[Version difference data]
· · · · ·

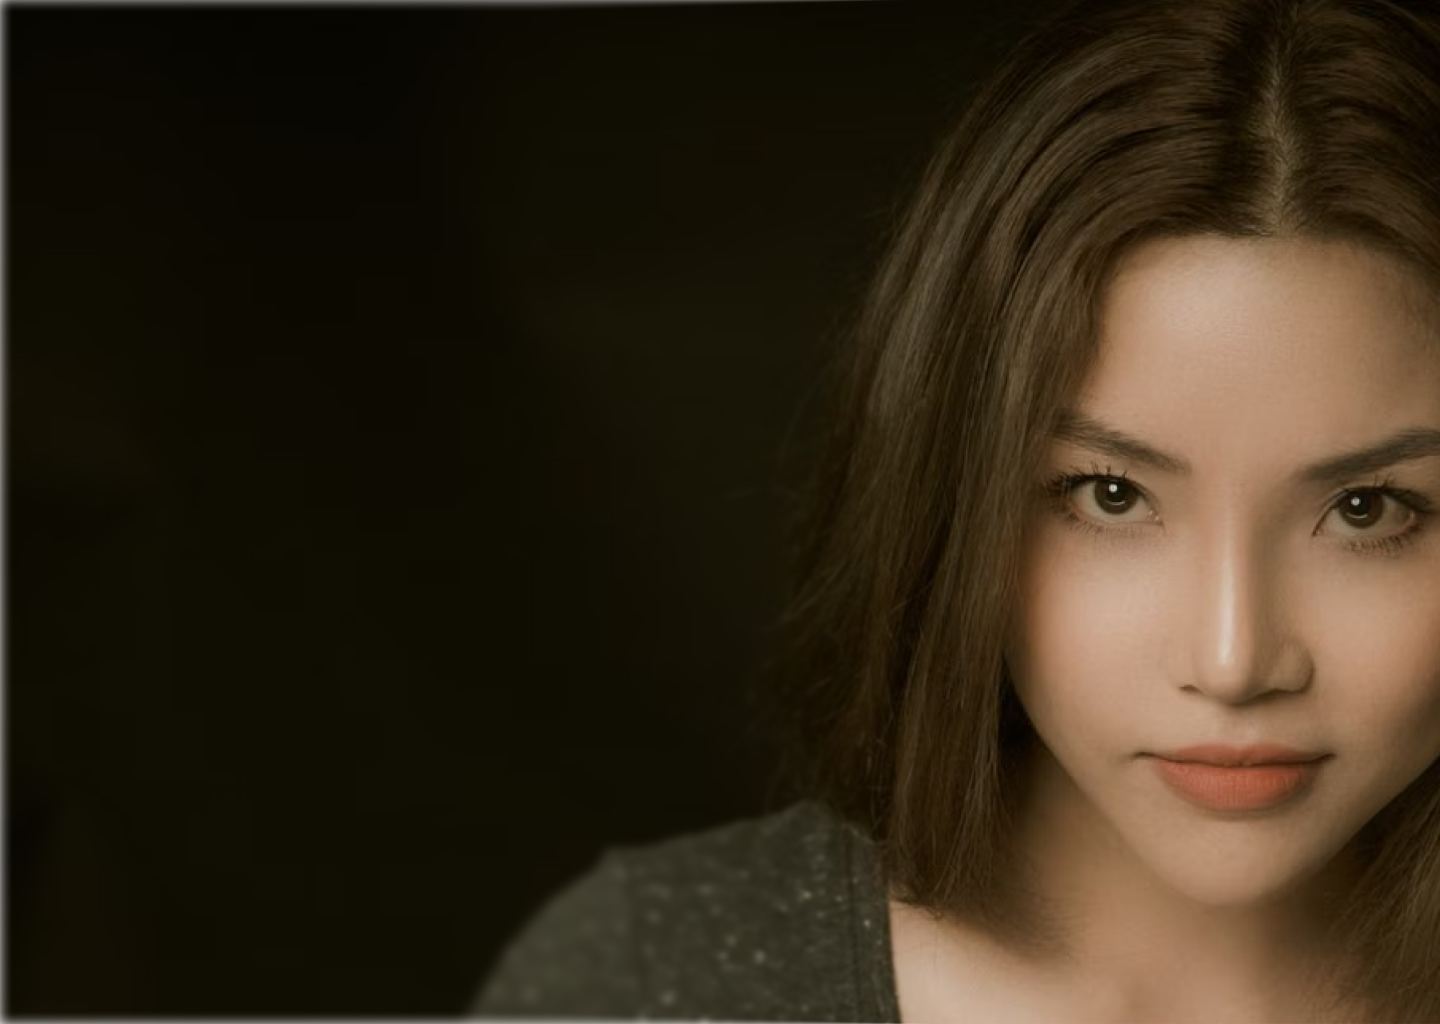
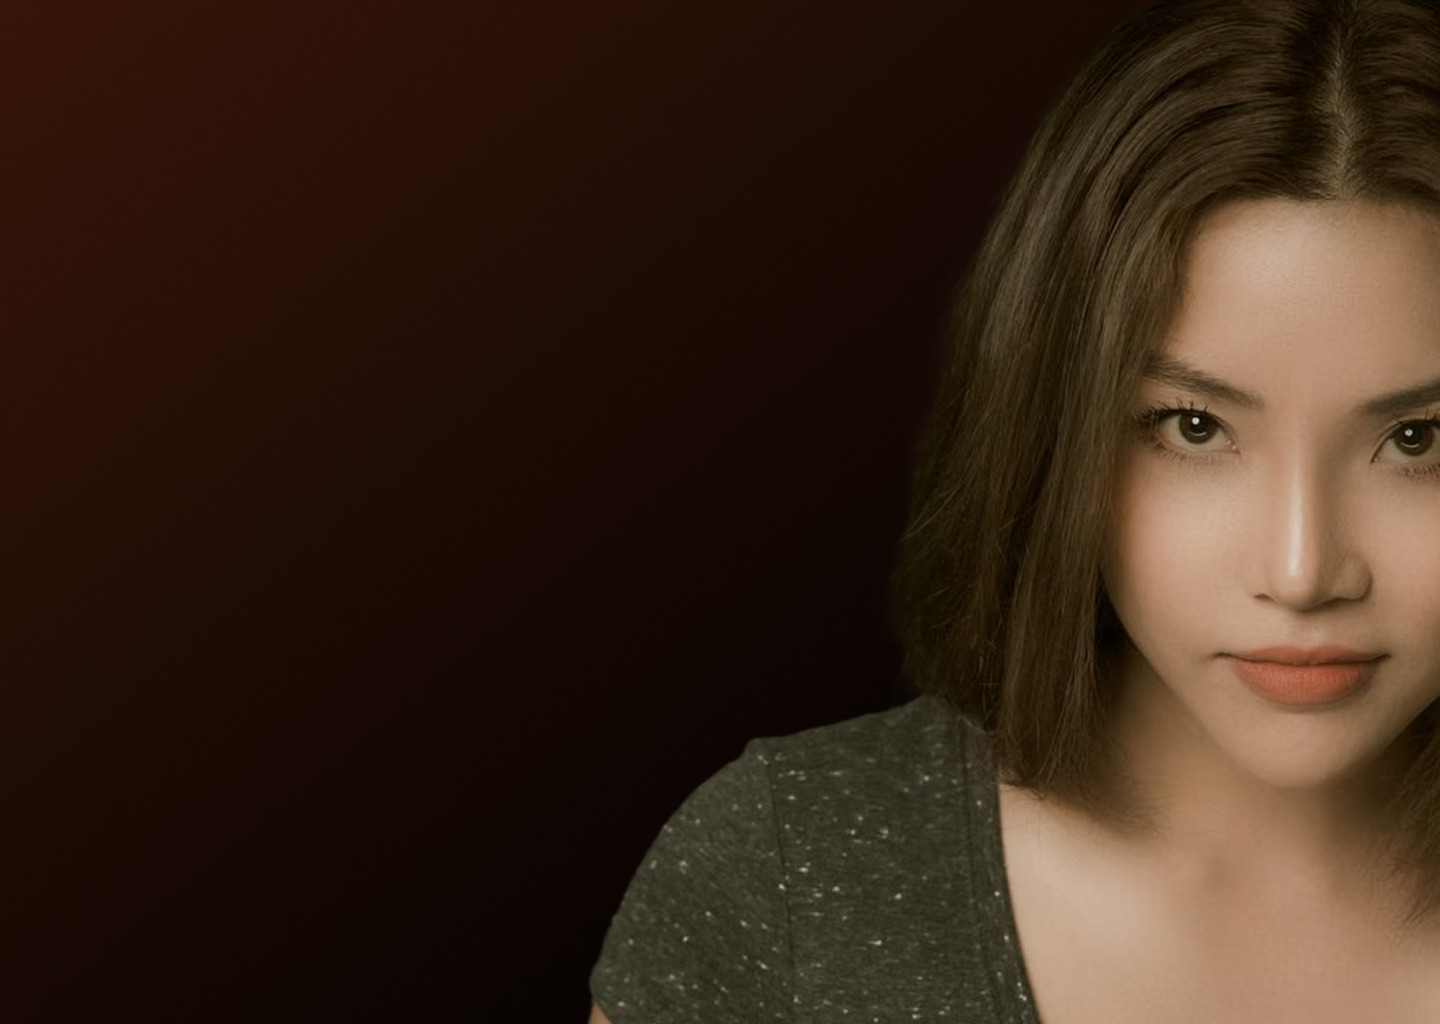
feat: code page background

diff --git a/index.html b/index.html
@@ -17,9 +17,11 @@
     <!-- OG TAGS -->
     <meta property="og:title" content="Make Your Professional CV" />
     <meta property="og:url" content="https://professionalcv.com" />
-    <meta propert="og:description" content="An incredible CV generator that is totally free and open source." />
-    <meta property="og:image" content="./images/site-favicon.svg">
-
+    <meta
+      propert="og:description"
+      content="An incredible CV generator that is totally free and open source."
+    />
+    <meta property="og:image" content="./images/site-favicon.svg" />
 
     <link rel="canonical" href="https://professionalcv.com" />
     <link rel="stylesheet" href="css/reset.css" />
@@ -27,5 +29,7 @@
     <script src="js/script.jsg"></script>
     <title>Make Your Professional CV</title>
   </head>
-  <body></body>
+  <body>
+    
+  </body>
 </html>

diff --git a/css/styles.css b/css/styles.css
@@ -1,1 +1,9 @@
 @import url('https://fonts.googleapis.com/css2?family=Libre+Caslon+Condensed:ital,wght@0,400..700;1,400..700&display=swap');
+
+body {
+  font-family: "Libre Caslon", serif;
+  background: url('../images/site-background.jpg');
+  background-repeat: no-repeat;
+  background-size: cover;
+  height: 100vh;
+}

diff --git a/SCOPE.md b/SCOPE.md
@@ -52,7 +52,7 @@
   - [x] Connect script to index
   - [x] Code head
   - [ ] Code body
-    - [ ] Page background
+    - [x] Page background
     - [ ] header
     - [ ] name section
     - [ ] contact & title section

· · · · ·

(Assignment)
Give the lines of the entries above exactly as they appear, leaving out each picture.

(Response)
feat: code page background

diff --git a/index.html b/index.html
@@ -17,9 +17,11 @@
     <!-- OG TAGS -->
     <meta property="og:title" content="Make Your Professional CV" />
     <meta property="og:url" content="https://professionalcv.com" />
-    <meta propert="og:description" content="An incredible CV generator that is totally free and open source." />
-    <meta property="og:image" content="./images/site-favicon.svg">
-
+    <meta
+      propert="og:description"
+      content="An incredible CV generator that is totally free and open source."
+    />
+    <meta property="og:image" content="./images/site-favicon.svg" />
 
     <link rel="canonical" href="https://professionalcv.com" />
     <link rel="stylesheet" href="css/reset.css" />
@@ -27,5 +29,7 @@
     <script src="js/script.jsg"></script>
     <title>Make Your Professional CV</title>
   </head>
-  <body></body>
+  <body>
+    
+  </body>
 </html>

diff --git a/css/styles.css b/css/styles.css
@@ -1,1 +1,9 @@
 @import url('https://fonts.googleapis.com/css2?family=Libre+Caslon+Condensed:ital,wght@0,400..700;1,400..700&display=swap');
+
+body {
+  font-family: "Libre Caslon", serif;
+  background: url('../images/site-background.jpg');
+  background-repeat: no-repeat;
+  background-size: cover;
+  height: 100vh;
+}

diff --git a/SCOPE.md b/SCOPE.md
@@ -52,7 +52,7 @@
   - [x] Connect script to index
   - [x] Code head
   - [ ] Code body
-    - [ ] Page background
+    - [x] Page background
     - [ ] header
     - [ ] name section
     - [ ] contact & title section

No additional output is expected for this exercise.